*Note: I thought I had this scheduled to post yesterday (Tuesday), but apparently I told WordPress to post it on May 25th of 2011. Iiinteresting. Well, here we go! WILT on Wednesday!*
Driving from Minnesota to Oregon, Jesse and I took our separate cars and communicated via walkie-talkies. We listened to podcasts on our iPod FM transmitters and ate corn nuts. And during the quieter times, when I turned off the radio and our walkie-talkies were clipped silent to our visors, I thought about the liminal state in which I was driving. Between homes. I think a lot of resolutions are made on long drives.
We hit Montana and I was thinking about the creative writing I so fervently did back in high school. The bad poetry in middle school, the stories in fifth grade… and it hit me that though I’d done books-worth of academic writing in college, my time in Minnesota had largely been a big 7 year long period of writer’s block. I decided, somewhere in southwestern Montana, that I needed to reconnect with that former passion. We arrived in Portland on a Sunday (Easter, actually), and on Monday I was seeking out writing workshops. I found one with a miraculous opening thanks to a recent cancellation.
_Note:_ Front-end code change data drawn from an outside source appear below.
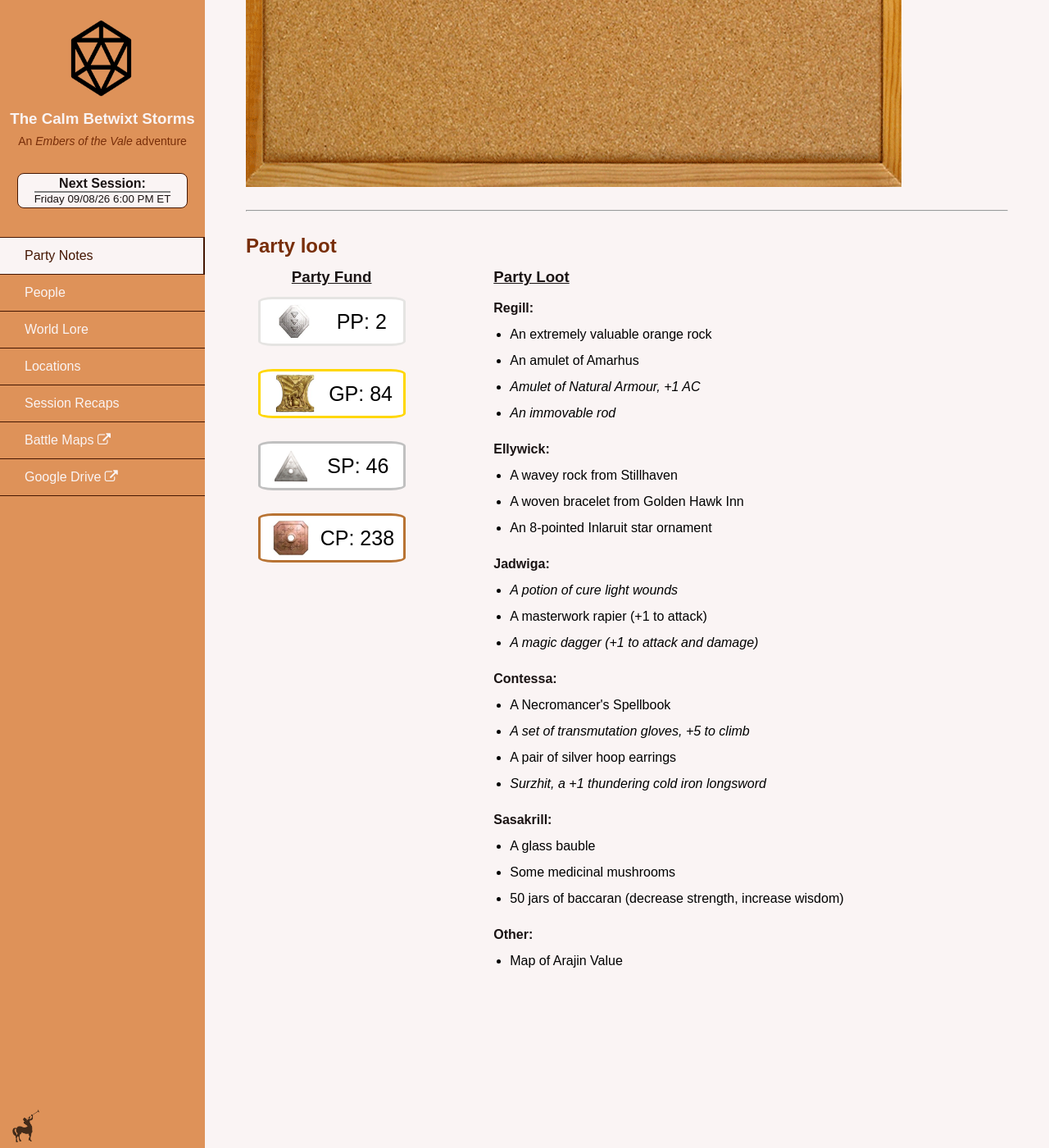
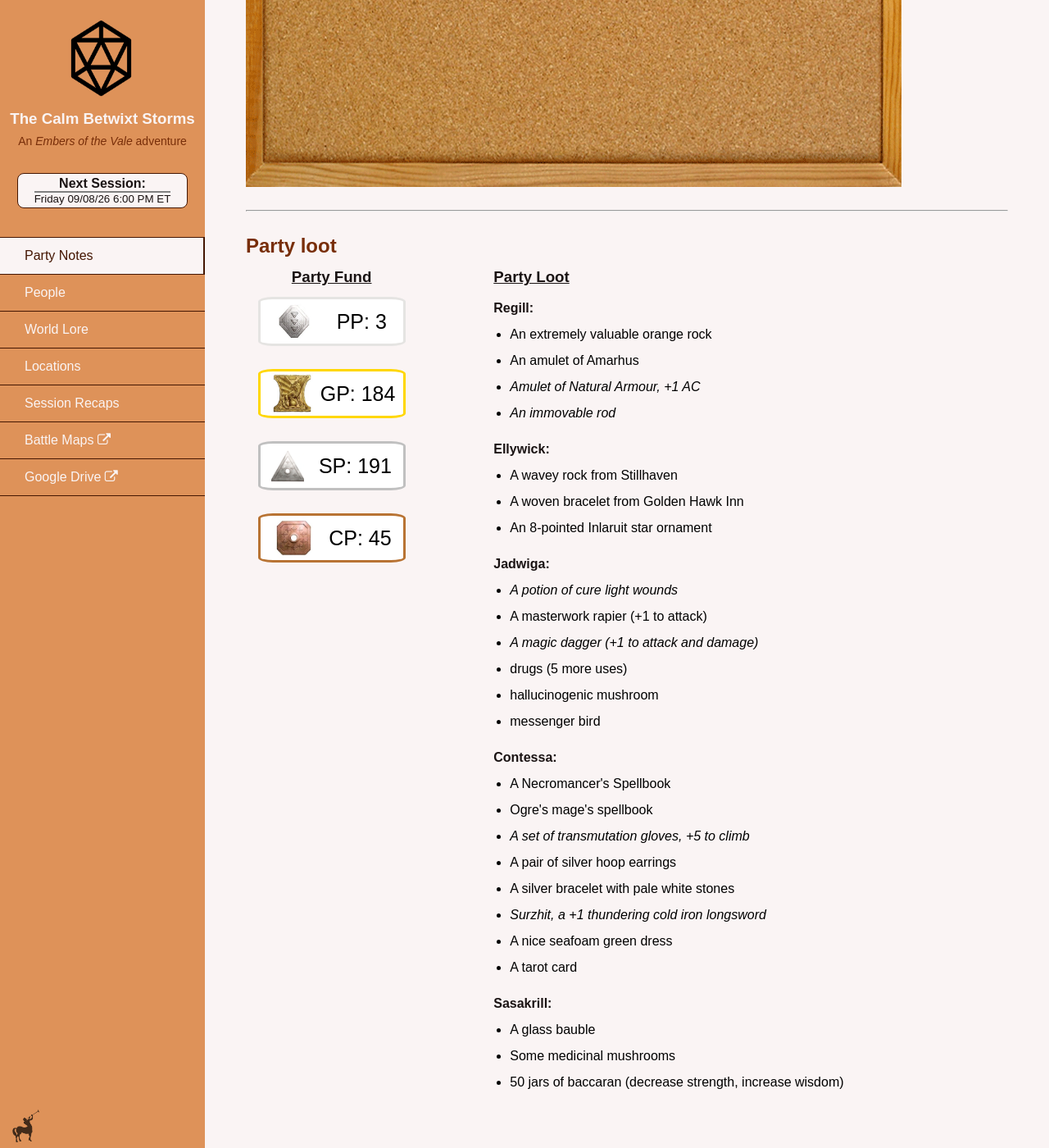
Before and after one commit to lambdr/calm_betwixt_storms, a Jekyll site: the page built from index.md, in a window 1280 px wide and 1400 px high, scrolled down 528 px. Shown: the whole window at 82% size. Built offline with Jekyll 4.4.1, drawn with Linux system fonts in a browser that asks for light colours.

Commit message:
Modify party_info.yml with new player stats and items
Updated player stats and added new items for characters.

```diff
--- a/_data/party_info.yml
+++ b/_data/party_info.yml
@@ -3,10 +3,10 @@ quests:
   - description: Deliver a package for Lord Wadim vanTean
   - description: Seek a Bow of Dust in Grantia
 
-pp: 2
-gp: 84
-sp: 46
-cp: 238
+pp: 3
+gp: 184
+sp: 191
+cp: 45
 
 loot:
   players:
@@ -32,22 +32,25 @@ loot:
         - name: A masterwork rapier (+1 to attack)
         - name: A magic dagger (+1 to attack and damage)
           magic: yes
+        - name: drugs (5 more uses)
+        - name: hallucinogenic mushroom
+        - name: messenger bird
 
     - name: Contessa
       items:
         - name: A Necromancer's Spellbook
+        - name: Ogre's mage's spellbook
         - name: A set of transmutation gloves, +5 to climb
           magic: yes
         - name: A pair of silver hoop earrings
+        - name: A silver bracelet with pale white stones
         - name: Surzhit, a +1 thundering cold iron longsword
           magic: yes
+        - name: A nice seafoam green dress
+        - name: A tarot card
 
     - name: Sasakrill
       items:
         - name: A glass bauble
         - name: Some medicinal mushrooms
         - name: 50 jars of baccaran (decrease strength, increase wisdom)
-
-    - name: Other
-      items:
-        - name: Map of Arajin Value
```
I signed up to head to Powell’s Books every Tuesday night for a workshop called (prompt) facilitated by the wonderful people at Write Around Portland.
Getting to the big bookstore on W Burnside from our home in the boonies can be accomplished by car, or by car and MAX light rail. Last week, I was looking for a new experience so I chose the latter. I drove up to the MAX stop at Clackamas Town Center and hopped on the green line to downtown.
I stuck my headphones in my ears and caught up on “Wait Wait… Don’t Tell Me!”
After a quarter-mile walk, I made it to Powell’s. I like to get there early so I can spend my entire disposable income inside.
This is my favorite section these days. History of food! Food writing! I found this gem on the shelf:
Which contained this incredible recipe (click to embiggen):
Jesse and I did not enjoy this particular dish on our trek out to Oregon.
Walking among the tall shelves, time literally stops. Or at least you’d like it to.
I shuffled around with this book in my hands for a while, but set it down in favor of a used paperback Golden’s Birds of North America guide. I thought Jesse might find it more palatable.
And now you’ve learned something!
After browsing and page-turning (and spending), I headed up to the 4th floor to the back conference room. 12 of us and our facilitator write and share and give feedback there for two hours. We have to pick up “backstage passes” at the desk at the top of the stairs, as we head behind the scenes to get to our conference room. Big empty shelves, old desks with new computers, and rolling carts as far as the eye can see.
After the workshop, I stopped at the cafe on the first floor to get some licorice root tea before heading back to the MAX. I was tickled to notice that the romance section is planted right next to the very public, very window-ed cafe seating area.
Tea in hand and messenger bag slung over my shoulder, I headed back to the MAX, looking very much like a stereotypical Powell’s-goer. It doesn’t take too long to get comfortable here.